Bates, a 2021 distribution and logistics graduate, said the company’s attendance at the conference as a vendor simply made sense.

“We have customers in eastern North Carolina, and we want to support biotech growth,” he said.

“And maybe learn a few things along the way,” Staten added.

Mark Phillips, vice president of statewide operations and executive director of the eastern regional office of the North Carolina Biotechnology Center, speaks to Kimberly Lupo, CEO of Portrett Pharmaceuticals, at her vendor table.

That’s what drew Akin Adeniran to the conference.

“I wanted to be able to talk to some other people who work in the same sector I work in to get some experience and see how things are being done in different companies compared to where I work,” said Adeniran, a quality specialist for CMP Pharma in Farmville. “I wanted to talk to some more experienced people so we can share ideas and make things work better.”

He spent some time visiting Julianne Griffith, a technical support specialist for Flow Sciences, a safety containment systems company from Leland that was among a ballroom full of vendors.

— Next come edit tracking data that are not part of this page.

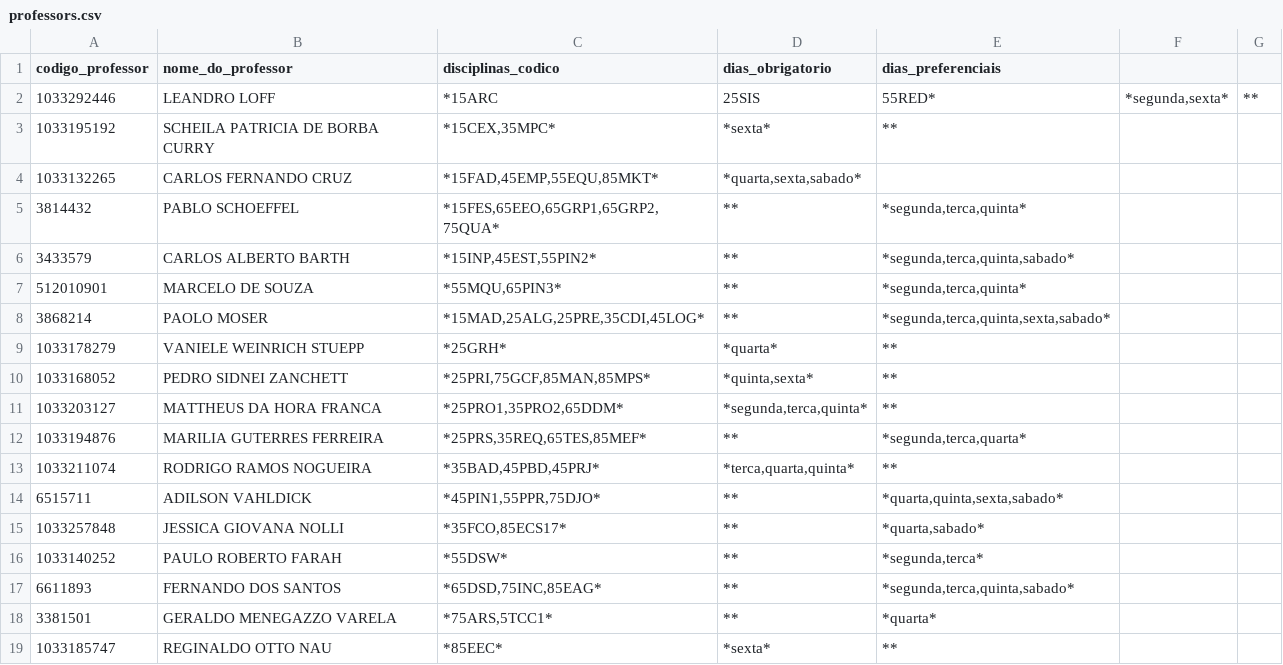
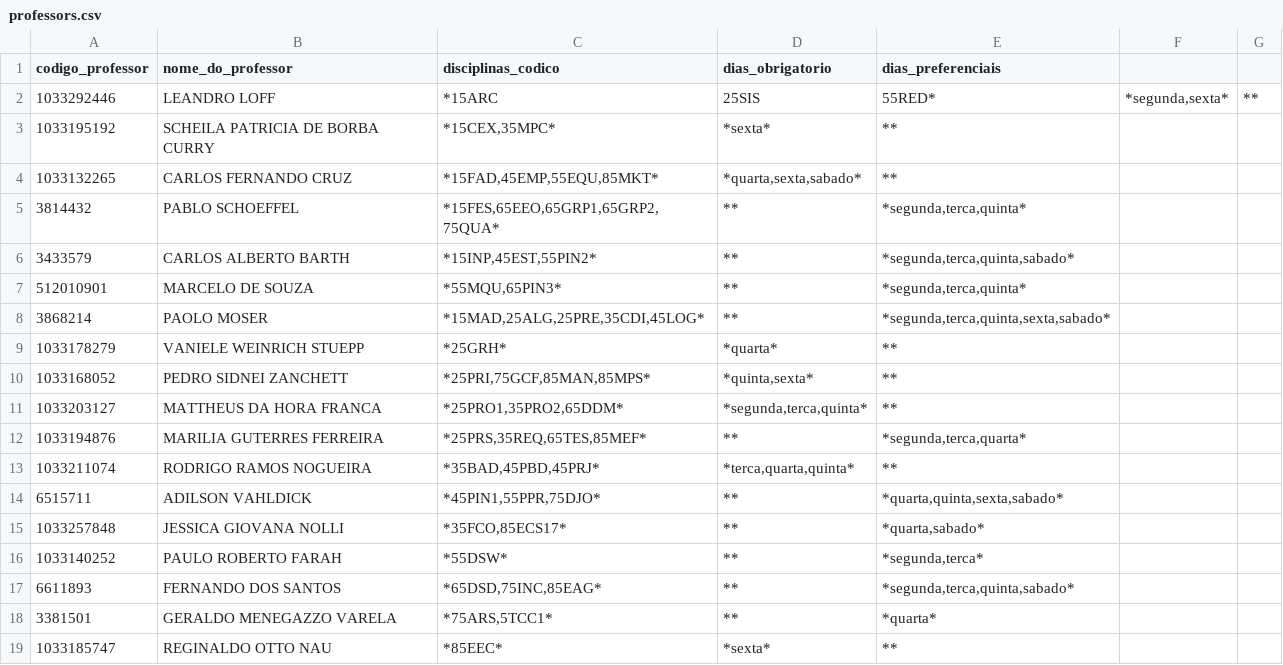
Before and after one commit to ASangelina/grid-generation, a CSV file: csv/professors.csv, drawn as a sheet.

```diff
--- a/csv/professors.csv
+++ b/csv/professors.csv
@@ -3,3 +3,3 @@ codigo_professor; nome_do_professor; disciplinas_codico; dias_obrigatorio; dias_
 1033195192;  SCHEILA PATRICIA DE BORBA CURRY;  *15CEX,35MPC*;  *sexta*;  **
-1033132265;  CARLOS FERNANDO CRUZ;  *15FAD,45EMP,55EQU,85MKT*;  *quarta,sexta,sabado*
+1033132265;  CARLOS FERNANDO CRUZ;  *15FAD,45EMP,55EQU,85MKT*;  *quarta,sexta,sabado*; **
 3814432;  PABLO SCHOEFFEL;  *15FES,65EEO,65GRP1,65GRP2,75QUA*;  **;  *segunda,terca,quinta*
```
Also changed, not shown: 3 other files.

“Containment is one of the most important things in a lab,” Griffith said. “It doesn’t matter if you’re doing something completely revolutionary if everyone in your lab is going to get sick because you weren’t doing it safely. It’s very important to work with containment solutions that keep everyone safe and protected.”

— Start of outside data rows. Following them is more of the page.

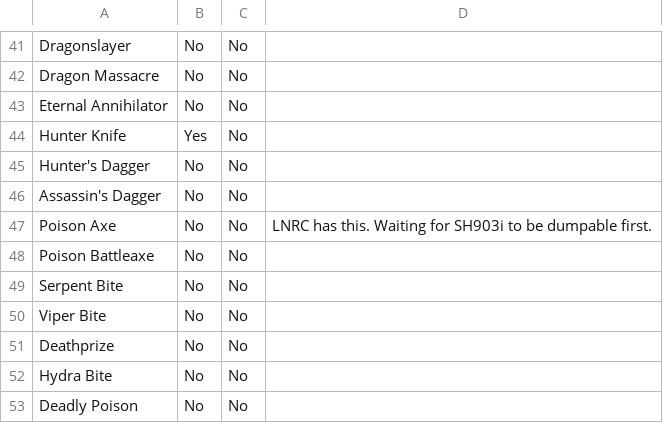
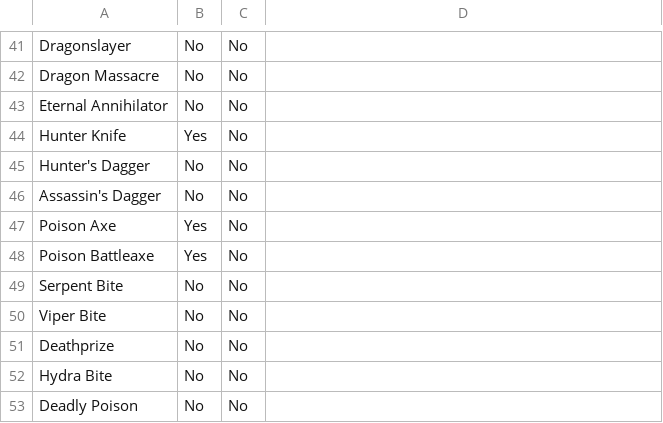
Before and after one commit to GrenderG/mhi_server, a CSV file: resources/mhi_weapon_log.csv, drawn as a sheet; only a part is shown, gaps mark what is left out.

```diff
--- a/resources/mhi_weapon_log.csv
+++ b/resources/mhi_weapon_log.csv
@@ -46,4 +46,4 @@ Hunter's Dagger,No,No,
 Assassin's Dagger,No,No,
-Poison Axe,No,No,LNRC has this. Waiting for SH903i to be dumpable first.
-Poison Battleaxe,No,No,
+Poison Axe,Yes,No,
+Poison Battleaxe,Yes,No,
 Serpent Bite,No,No,
```
Also changed, not shown: resources/mhi_armor_log.csv.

As a student at ECU, Cheyenne Bowman worked in a chemistry lab with Pender. Now she’s a research and development manufacturing scientist at Thermo Fisher in Greenville.

“I attended two years ago, and I like that they brought in more people on the manufacturing side, which is what we’re looking for,” said Bowman, who has bachelor’s (2014) and master’s (2017) degrees in chemistry from ECU.

She toured the vendor tables with Samantha Hartmann, a fellow research and development manufacturing scientist with Thermo Fisher.

“I really enjoyed getting to visit with all the vendors and networking, getting a chance to see what they have,” Hartmann said. “We want to see what we can learn to bring back to our team.”

Julianne Griffith, a technical support specialist with Flow Sciences, talks to Akin Adeniran, a quality specialist with CMP Pharma, during the ECU Spring Pharma Conference.

ECU’s Office of Continuing and Professional Education and the Eastern Region Pharma Center hosted the conference. It featured two days of information, topical discussions and networking. Contributors included regional subject matter experts, vendors, sponsors and invited speakers. Beyond the general program, 28 breakout sessions provided topics to engage attendees from all career stages.

Professionals from 55 pharmaceutical and life sciences companies and organizations from throughout North Carolina as well as some students attended the event.

In his opening remarks, Phillips looked to 1970 when Burroughs Wellcome first came to Greenville, setting the stage for eastern North Carolina and the state to become a national leader in the pharmaceutical industry.

“We didn’t rest on our laurels,” he said. “We continue to push forward to what’s next.”

An example of that is ECU’s pharma center, created in 2021 through the help of a $1.9 million grant from the Golden LEAF Foundation. With five community colleges and 15 pharmaceutical companies as partners, the center serves as a leader in workforce development for the growing industry, with labs and equipment in the Life Sciences and Biotechnology Building.

“If you haven’t been there, take a tour. It’s really a cool space,” Phillips told attendees.

Bobby Ansley, talent acquisition manager at Novo Nordisk, said that community is at the heart of the company, so serving as title sponsor of the conference just made sense.

“It’s such a cool event,” Ansley said. “At the end of the day, it’s like minds getting together, understanding the similar challenges our corporate counterparts are experiencing and having good discussions about how we can best serve the community.”

Dr. Jack Pender delivers his opening remarks to about 200 people attending the ECU Spring Pharma Conference.